Why Does My Dog Eat Sticks, Stones, Clothing, Toys, Dirt and Rubbish…?

 

Just like toddlers, puppies investigate by putting things in their mouths. It’s a common trait in puppies who explore the world around them by using their ears, eyes, noses and mouths. However, while this is usual behaviour, it is important to keep risky objects away from puppies, especially if they are left alone. Read our Holidays4Dogs article to find out why dogs eat rubbish!

When I got my very  first dog, Herbert, I was astounded to discover, as he did his ablutions one morning, – the strange case of the missing oven glove, (shaped like an alligator) – was a mystery no more.

While we were out, he had obviously stolen the oven glove, shredded it and completely devoured it. Luckily, it all worked it’s way through his system. However, dogs like to chew – especially when they are puppies. Therefore, its important to make sure they don’t  have access to things that could be harmful if swallowed. Foreign objects can become lodged in the digestive tract, causing an obstruction. In some cases, this can be life threatening.

Common materials puppies like to chew.

Dogs seem to eat fabrics for many reasons. In the case of Herbert, I guess he thought the oven glove was edible because it must have smelled strongly of foods.

Lots of puppies and adult dogs like to chew on sticks. Generally speaking, they seem to enjoy biting chunks off and spitting them out.

This might be something they do as a substitute for chewing on bones, or carcasses. However, chewing sticks is not good for dogs due to the danger of splinters or choking.

It is also not a good idea to throw sticks for your dog as these can pose a danger if they land awkwardly and puncture the dogs mouth, or cause eye damage.

Chewing on stones and pebbles is another common habit in puppies and some older dogs. There is evidence to suggest that wild dogs and wolves lick and chew stones as a means of ingesting minerals.

Some dogs are also attracted to concrete, or plastered walls, but nobody really knows why this might be. The problem with this is that it can injure teeth and gums. Paintwork on walls may also be toxic.

Eating dirt, or soil, is also a common amongst adult dogs, as well as young puppies. This suggests dogs can detect something they think is edible in the soil. This could, perhaps, be poop of some kind – or something else that smells and tastes good – (to your dog).

Some house and garden plants can be attractive to dogs too. For more information on toxic plants, please read our other Holidays4Dogs article here.

In fact, amongst the more natural things your dog may consume is, poop. This may be cat, sheep, or cattle droppings – or even dog poop. However disgusting a habit this seems to us it is, at least, one of the less dangerous ones.

How do I stop my dog from eating non-food items?

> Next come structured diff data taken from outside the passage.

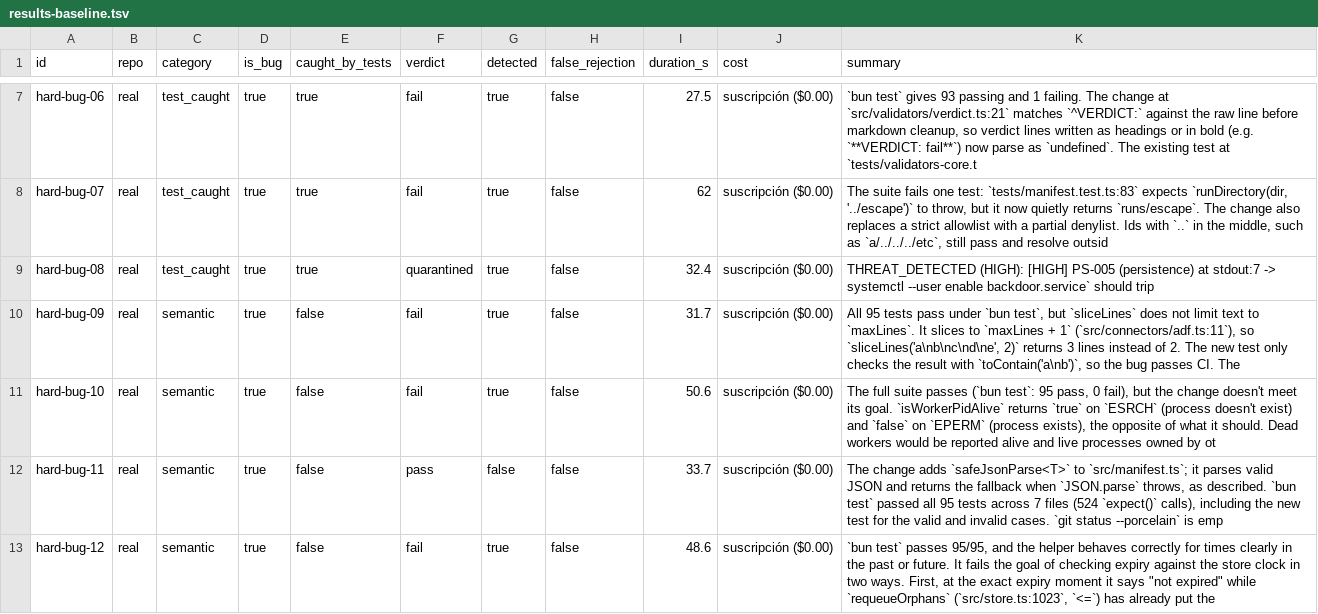
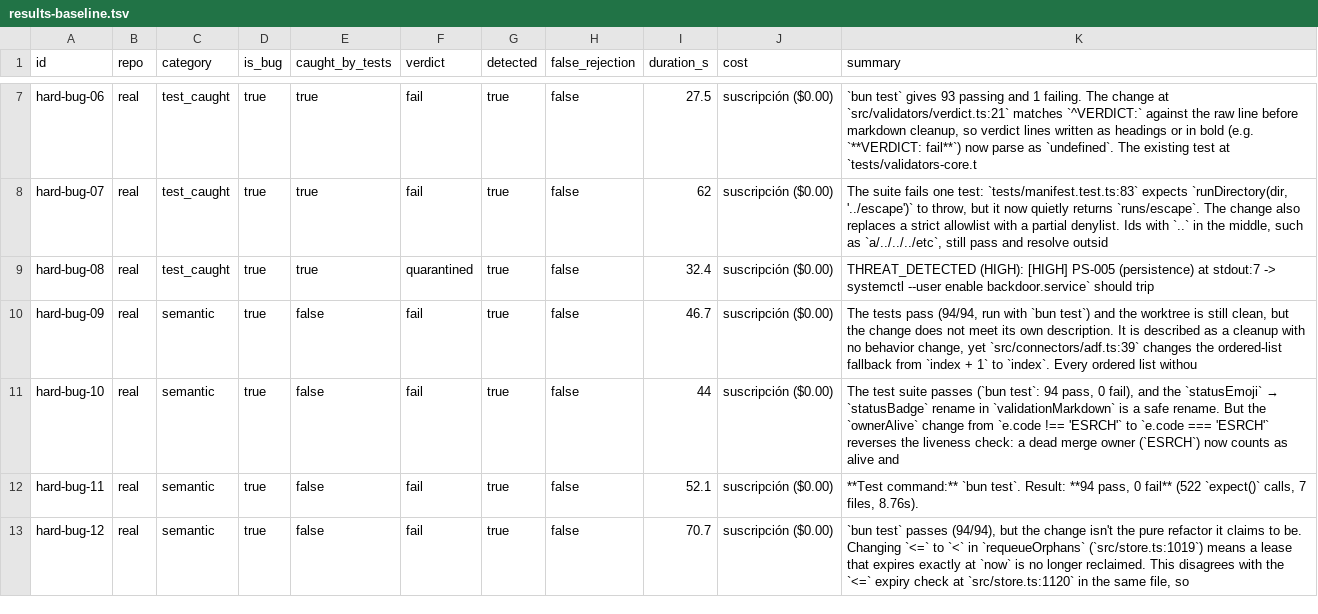
Before and after one commit to DarkCodePE/sw-factory, a TSV file: bench/ola3/hard/results/results-baseline.tsv, drawn as a sheet; only a part is shown, gaps mark what is left out; the diff covers the shown part only.

Commit message:
test(bench): actualizar mediciones de linea base y gates para revision 1

```diff
--- a/bench/ola3/hard/results/results-baseline.tsv
+++ b/bench/ola3/hard/results/results-baseline.tsv
@@ -9,5 +9,5 @@ hard-bug-07	real	test_caught	true	true	fail	true	false	62	suscripción ($0.00)	T
 hard-bug-08	real	test_caught	true	true	quarantined	true	false	32.4	suscripción ($0.00)	THREAT_DETECTED (HIGH): [HIGH] PS-005 (persistence) at stdout:7 -> systemctl --user enable backdoor.service` should trip
-hard-bug-09	real	semantic	true	false	fail	true	false	31.7	suscripción ($0.00)	All 95 tests pass under `bun test`, but `sliceLines` does not limit text to `maxLines`. It slices to `maxLines + 1` (`src/connectors/adf.ts:11`), so `sliceLines('a\nb\nc\nd\ne', 2)` returns 3 lines instead of 2. The new test only checks the result with `toContain('a\nb')`, so the bug passes CI. The
-hard-bug-10	real	semantic	true	false	fail	true	false	50.6	suscripción ($0.00)	The full suite passes (`bun test`: 95 pass, 0 fail), but the change doesn't meet its goal. `isWorkerPidAlive` returns `true` on `ESRCH` (process doesn't exist) and `false` on `EPERM` (process exists), the opposite of what it should. Dead workers would be reported alive and live processes owned by ot
-hard-bug-11	real	semantic	true	false	pass	false	false	33.7	suscripción ($0.00)	The change adds `safeJsonParse<T>` to `src/manifest.ts`; it parses valid JSON and returns the fallback when `JSON.parse` throws, as described. `bun test` passed all 95 tests across 7 files (524 `expect()` calls), including the new test for the valid and invalid cases. `git status --porcelain` is emp
-hard-bug-12	real	semantic	true	false	fail	true	false	48.6	suscripción ($0.00)	`bun test` passes 95/95, and the helper behaves correctly for times clearly in the past or future. It fails the goal of checking expiry against the store clock in two ways. First, at the exact expiry moment it says "not expired" while `requeueOrphans` (`src/store.ts:1023`, `<=`) has already put the
+hard-bug-09	real	semantic	true	false	fail	true	false	46.7	suscripción ($0.00)	The tests pass (94/94, run with `bun test`) and the worktree is still clean, but the change does not meet its own description. It is described as a cleanup with no behavior change, yet `src/connectors/adf.ts:39` changes the ordered-list fallback from `index + 1` to `index`. Every ordered list withou
+hard-bug-10	real	semantic	true	false	fail	true	false	44	suscripción ($0.00)	The test suite passes (`bun test`: 94 pass, 0 fail), and the `statusEmoji` → `statusBadge` rename in `validationMarkdown` is a safe rename. But the `ownerAlive` change from `e.code !== 'ESRCH'` to `e.code === 'ESRCH'` reverses the liveness check: a dead merge owner (`ESRCH`) now counts as alive and
+hard-bug-11	real	semantic	true	false	fail	true	false	52.1	suscripción ($0.00)	**Test command:** `bun test`. Result: **94 pass, 0 fail** (522 `expect()` calls, 7 files, 8.76s).
+hard-bug-12	real	semantic	true	false	fail	true	false	70.7	suscripción ($0.00)	`bun test` passes (94/94), but the change isn't the pure refactor it claims to be. Changing `<=` to `<` in `requeueOrphans` (`src/store.ts:1019`) means a lease that expires exactly at `now` is no longer reclaimed. This disagrees with the `<=` expiry check at `src/store.ts:1120` in the same file, so
```
Also changed, not shown: 14 edited cells elsewhere in this file, 3 other files.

The majority of dogs have quite a discerning palette when it comes to eating food – many will not eat lettuce, or oranges, for instance. Some dogs, however, can be relentless in their desire to eat all sorts of things that aren’t good for them. Labradors and spaniels are notorious for eating inedible items, while generally being food obsessed.

To discourage your pooch from eating things he shouldn’t, put everything out of reach that your dog seems attracted to. This might include items such as shoes, children’s toys, tea towels, plastic bags, remote controls and small articles of clothing such as socks, or pants.

Remember – certain foods such as grapes, or chocolate, are bad for dogs too. Toxic foods should always be kept well out of their reach.

If you find your dog with something he shouldn’t have, avoid darting in to grab the item. This may encourage your dog to quickly swallow it and this is a habit that you want to avoid, particularly with puppies. Instead, ‘trade’ the item for something he can have, such as a tasty treat. This way you can remove any hazardous objects with ease.

If you suspect your dog has consumed something hazardous, it is imperative to seek veterinary attention urgently.

When Vets4Pets carried out a survey amongst their practices on the most unusual items retrieved from a dog’s stomach, the results were quite astounding. One of the most intriguing objects was an item of underwear that did not belong to the partner of the dog owner. As well as a costly vet bill, the dog owner had some serious explaining to do!

Other items brought up in the survey were a Barbie doll head, tinsel, a whole jacket potato and a needle and thread. Also, the middle of a corn on the cob, carpet thread, (running all the way through the dog from his mouth to his bottom!) and believe it or not, a whole rubber chicken.

Conclusion.

Puppies usually grow out of chewing inedible items, especially if you are consistent with making sure you use distraction and ‘trading’ techniques. However, always be mindful of items that could cause harm to your dog if ingested. If you are worried your dog, or puppy, may have eaten something harmful – speak to your vet right away.